-- Excerpted data follows --
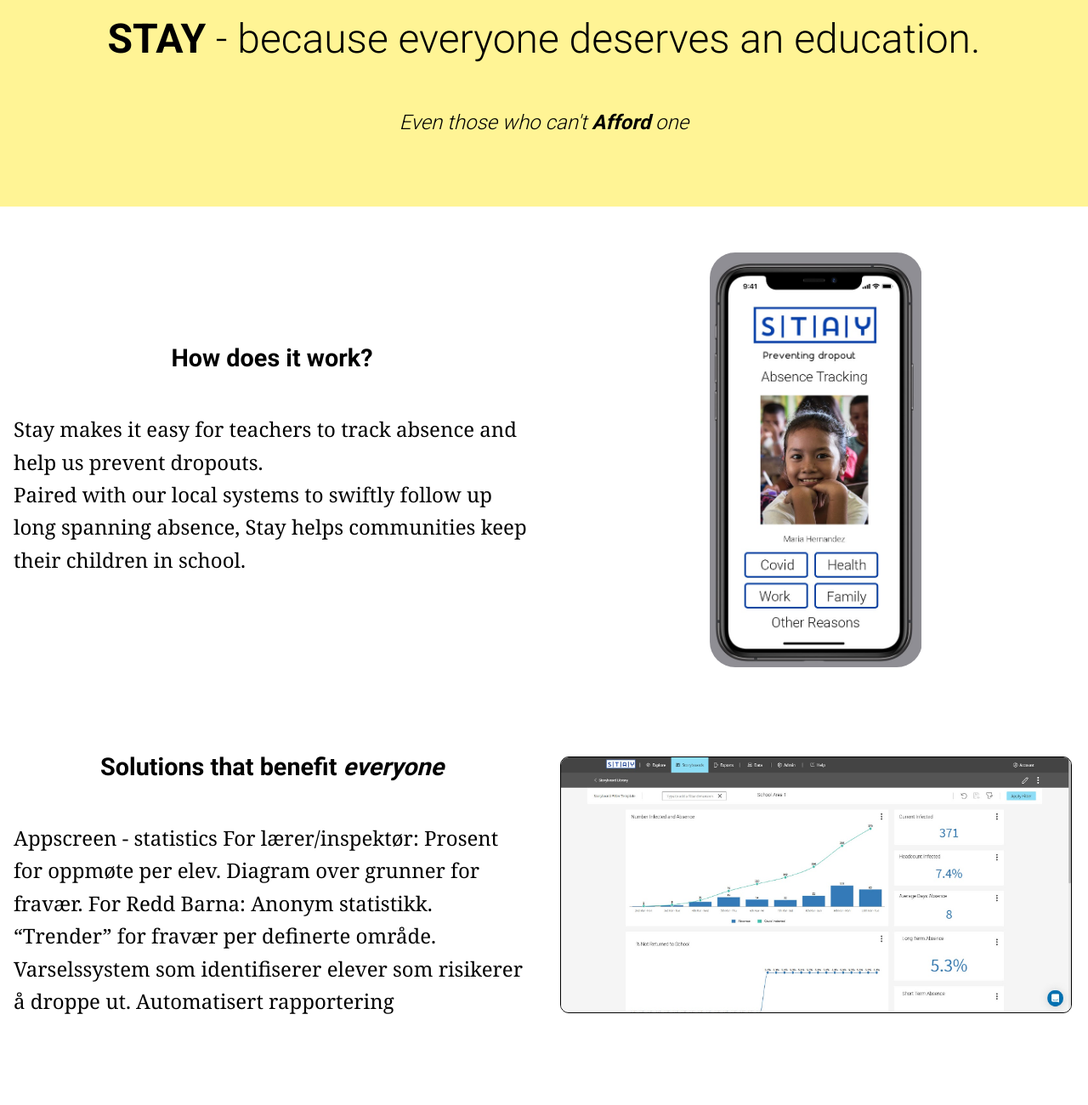
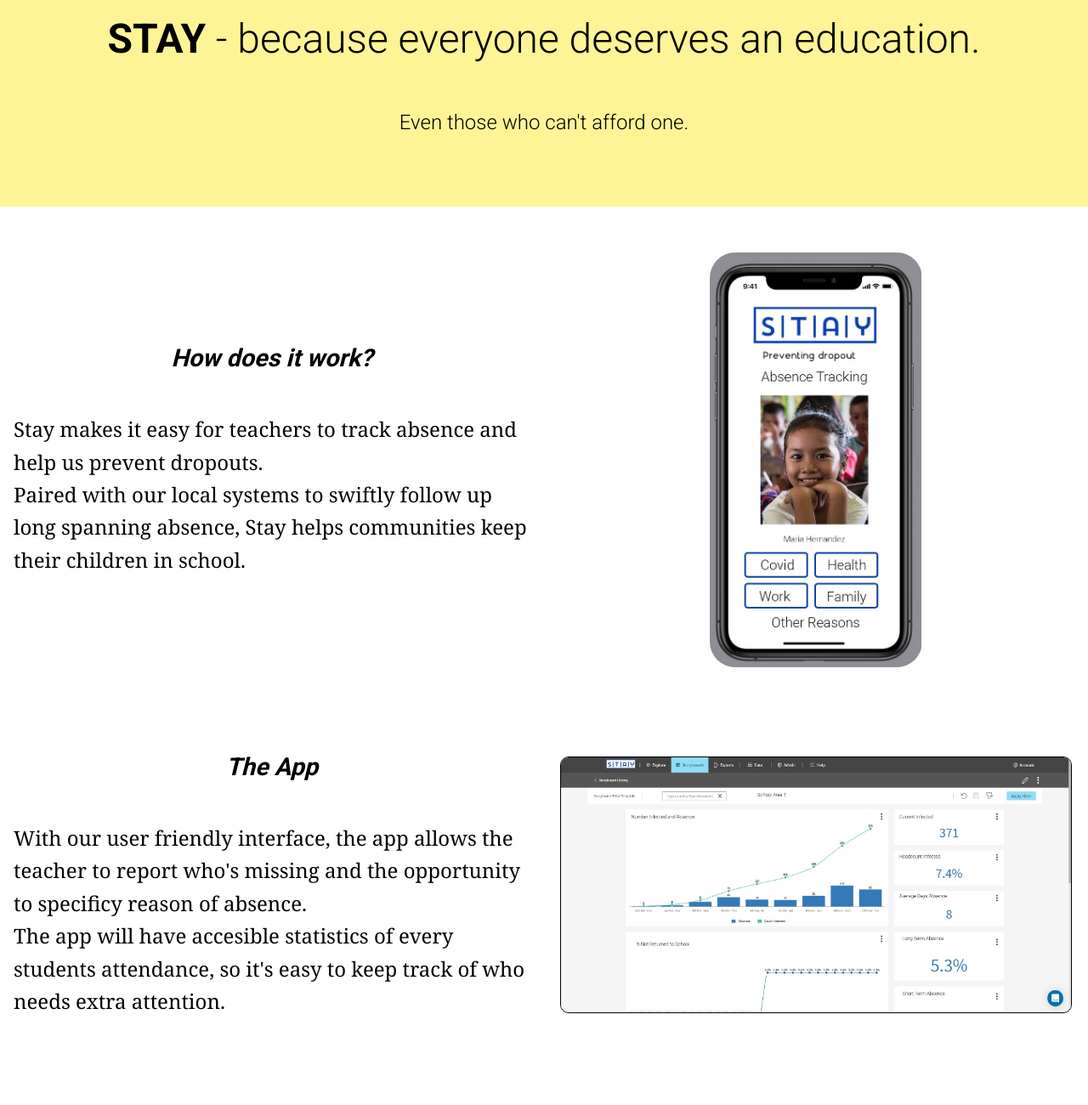
Before and after one commit to Ischquack/Innovation-camp-website, a plain HTML site: page index.html in a window 1280 px wide. Shown: the part 220-1520 px from the top of the page at 85% size. Drawn offline with Linux system fonts and the light colour scheme.

Commit message:
homepage content finished

```diff
--- a/index.html
+++ b/index.html
@@ -23,13 +23,13 @@
 
         <header>
             <h1><strong>STAY</strong> - because everyone deserves an education.</h1>
-            <p style="font-style: italic;" class="callToAction">Even those who can't <strong>Afford</strong> one</p>
+            <p class="callToAction">Even those who can't afford one.</p>
         </header>
 
         <main>
             <div class="mainContainer">
                 <section class="mainContent">
-                    <h2>How does it work?</h2>
+                    <h2><em>How does it work?</em></h2>
                     <p>
                         Stay makes it easy for teachers to track absence and help us prevent dropouts. <br>
                         Paired with our local systems to swiftly follow up long spanning absence, Stay helps communities keep their children in school.
@@ -40,13 +40,10 @@
                     <img src="images/mobile2.png" alt="Picture of the app interface." id="appInterface">
                 </section>
                 <section class="mainContent">
-                    <h2>Solutions that benefit <em>everyone</em></h2>
+                    <h2><em>The App</em></h2>
                     <p>
-                        Appscreen - statistics
-                        For lærer/inspektør: Prosent for oppmøte per elev. Diagram over grunner for fravær.
-                        For Redd Barna: Anonym statistikk. “Trender” for fravær per definerte område.
-                        Varselssystem som identifiserer elever som risikerer å droppe ut.
-                        Automatisert rapportering
+                        With our user friendly interface, the app allows the teacher to report who's missing and the opportunity to specificy reason of absence. <br>
+                        The app will have accesible statistics of every students attendance, so it's easy to keep track of who needs extra attention.
 
                     </p>
                 </section>
```
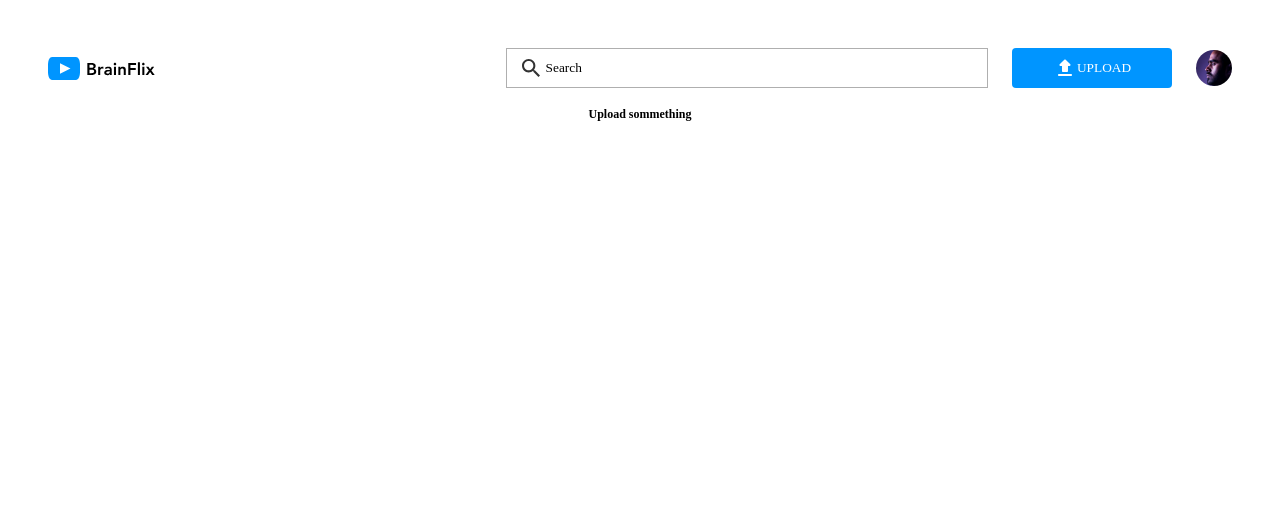
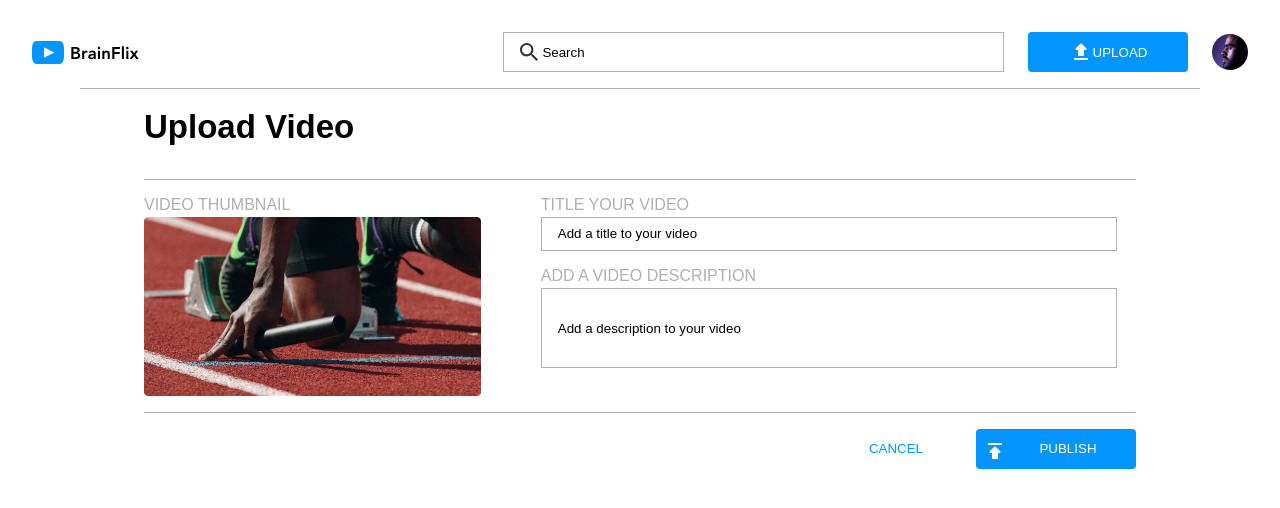
Before and after one commit to justcabyr/brainflix, a React (Vite) app: page /upload in a window 1280 px wide. Shown: the top 508 px of the page. Built offline with nearby package versions, Linux system fonts and the light colour scheme.

Commit message:
added upload page and styling

```diff
--- a/src/App.scss
+++ b/src/App.scss
@@ -50,7 +50,7 @@ nav {
 
 #root {
   margin: 0 auto;
-  padding: 2rem;
+  padding: 1rem;
   text-align: center;
   overflow-x: hidden;
 }
--- a/src/components/Header/Header.jsx
+++ b/src/components/Header/Header.jsx
@@ -1,9 +1,26 @@
+import { useNavigate } from 'react-router-dom';
 import './Header.scss';
 
 function Header() {
+
+   const navigate = useNavigate();
+
+   const handleUpload = () => {
+     navigate('/upload');
+   };
+
+    const handleHomepage = () => {
+      navigate('/');
+    };
+
   return (
     <header className="header">
-      <img src="../../src/assets/logo/brainFlix-logo.svg" alt="Brainflix logo" className="header__logo" />
+      <img
+        src="../../src/assets/logo/brainFlix-logo.svg"
+        alt="Brainflix logo"
+        className="header__logo"
+        onClick={handleHomepage}
+      />
       <div className="header__banner">
         <div className="header__search">
           <img src="../../src/assets/icons/search.svg" alt="search icon" className="header__search-icon" />
@@ -15,7 +32,7 @@ function Header() {
           className="header__avatar header__avatar--mobile"
         />
       </div>
-      <button className="header__button">
+      <button className="header__button" onClick={handleUpload}>
         <img src="../../src/assets/icons/upload.svg" alt="header__button-icon" /> UPLOAD
       </button>
       <img
--- a/src/components/Upload/Upload.jsx
+++ b/src/components/Upload/Upload.jsx
@@ -6,9 +6,38 @@ function Upload() {
   return (
     <>
       <Header />
-      <div>
-        <h2>Upload sommething</h2>
-      </div>
+      <section className="upload">
+        <h1 className="upload__title">Upload Video</h1>
+        <form action="" className="upload__form">
+          <div className="upload__form-group">
+            <div className="upload__label upload__form-body">
+              <label className="uplaod__thumbnail">VIDEO THUMBNAIL</label>
+              <img
+                className="upload__label-image"
+                src="../../src/assets/images/upload-video-preview.jpg"
+                alt="video thumbnail"
+              />
+            </div>
+            <div className="upload__input">
+              <div className="upload__form-body">
+                <label htmlFor="">TITLE YOUR VIDEO</label>
+                <input type="text" placeholder="Add a title to your video" className='upload__title-text'/>
+              </div>
+              <div className="upload__form-body">
+                <label htmlFor="">ADD A VIDEO DESCRIPTION</label>
+                <input type="text" placeholder="Add a description to your video" className='upload__description-text'/>
+              </div>
+            </div>
+          </div>
+          <div className="upload__button">
+            <button className="upload__publish">
+              <img className="upload__publish-icon" src="../../src/assets/icons/publish.svg" alt="upload Icon" />
+              PUBLISH
+            </button>
+            <button className="upload__cancel">CANCEL</button>
+          </div>
+        </form>
+      </section>
     </>
   );
 }
--- a/src/components/Upload/Upload.scss
+++ b/src/components/Upload/Upload.scss
@@ -0,0 +1,135 @@
+@import '../../styles/partials/mixins';
+@import '../../styles/partials/variables';
+
+.upload {
+  max-width: 100%;
+  border-top: 0.05rem solid $silver;
+  text-align: left;
+  @include tablet {
+    margin: 4rem;
+    padding-left: 4rem;
+    padding-right: 4rem;
+    margin-top: 0;
+  }
+
+  &__title {
+    padding-top: 1rem;
+    @include tablet {
+      padding-bottom: 3%;
+      border-bottom: 0.05rem solid $silver;
+    }
+  }
+
+  &__form-group {
+    margin: 0;
+    padding-top: 1rem;
+
+    @include desktop {
+      display: flex;
+      justify-content: space-between;
+      border-bottom: 0.05rem solid $silver;
+    }
+  }
+
+  &__form-body {
+    margin: 0;
+    margin-bottom: 1rem;
+    display: flex;
+    flex-direction: column;
+
+    @include desktop {
+      padding: 0;
+    }
+  }
+
+  &__label {
+    @include desktop {
+      width: 40%;
+    }
+  }
+
+  &__label-image {
+    width: 100%;
+    @include tablet {
+      width: 45%;
+    }
+    @include desktop {
+      width: 85%;
+    }
+  }
+
+  &__title-text {
+    height: 1rem;
+    max-width: 100% !important;
+    @include desktop {
+      margin-right: 1rem;
+    }
+
+  }
+
+  &__description-text {
+    max-width: 100% !important;
+    height: 8rem;
+    @include desktop {
+      height: 5rem;
+    }
+  }
+
+  &__input {
+    display: flex;
+    flex-direction: column;
+    margin: 0;
+    @include tablet {
+      padding-bottom: 3%;
+      border-bottom: 0.05rem solid $silver;
+    }
+    @include desktop {
+      padding: 0;
+      width: 60%;
+      border-bottom: none;
+    }
+  }
+
+  &__button {
+    margin: 0;
+    @include tablet {
+      display: flex;
+      flex-direction: row-reverse;
+    }
+    @include desktop {
+      padding: 0;
+    }
+  }
+
+  &__publish {
+    display: flex;
+    justify-content: center;
+    align-items: center;
+    margin-top: 1rem;
+    margin-bottom: 1rem;
+  }
+
+  &__publish-icon {
+    position: relative;
+    right: 30%;
+    top: 5%;
+    @include tablet {
+      top: 5%;
+      right: 20%;
+    }
+  }
+
+  &__cancel {
+    margin-top: 1rem;
+    margin-bottom: 1rem;
+    background-color: $white;
+    color: $blue;
+  }
+}
+
+label {
+  color: $silver;
+  font-weight: 400;
+  text-align: left;
+  margin-bottom: 0.2rem;
+}
--- a/src/styles/global.scss
+++ b/src/styles/global.scss
@@ -6,7 +6,7 @@
   margin: 0;
   padding: 0;
   box-sizing: border-box;
-  font-family: 'AvenirNextLTPro-Demi';
+  font-family: 'AvenirNext', sans-serif;
 }
 
 h1 {
--- a/src/styles/partials/_typography.scss
+++ b/src/styles/partials/_typography.scss
@@ -1,6 +1,6 @@
 @font-face {
     font-family: 'AvenirNext';
-    src: url('../../assets/font/Alternative-files/AvenirNextLTPro.ttf') format('ttf');
+    src: url('src/assets/font/Alternative-files/AvenirNextLTPro.ttf') format('ttf');
     font-weight: 400;
     font-style: normal;
     font-display: swap;
@@ -8,7 +8,7 @@
 
 @font-face {
     font-family: 'AvenirNext';
-    src: url('../../assets/fonts/Alternative-files/AvenirNextLTProDemi.ttf') format('ttf');
+    src: url('src/assets/fonts/Alternative-files/AvenirNextLTProDemi.ttf') format('ttf');
     font-weight: 600;
     font-style: normal;
     font-display: swap;
@@ -16,7 +16,7 @@
 
 @font-face {
     font-family: 'AvenirNext';
-    src: url('../../assets/fonts/Alternative-files/AvenirNextLTPro-Bold.ttf') format('ttf');
+    src: url('src/assets/fonts/Alternative-files/AvenirNextLTPro-Bold.ttf') format('ttf');
     font-weight: 700;
     font-style: normal;
     font-display: swap;
```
-- Excerpted data concluded --
* [Exercise instructions]: Filter the entries down to the lines with the word "scss" in them.

* [Finished task]:
--- a/src/App.scss
+++ b/src/App.scss
 import './Header.scss';
--- a/src/components/Upload/Upload.scss
+++ b/src/components/Upload/Upload.scss
--- a/src/styles/global.scss
+++ b/src/styles/global.scss
--- a/src/styles/partials/_typography.scss
+++ b/src/styles/partials/_typography.scss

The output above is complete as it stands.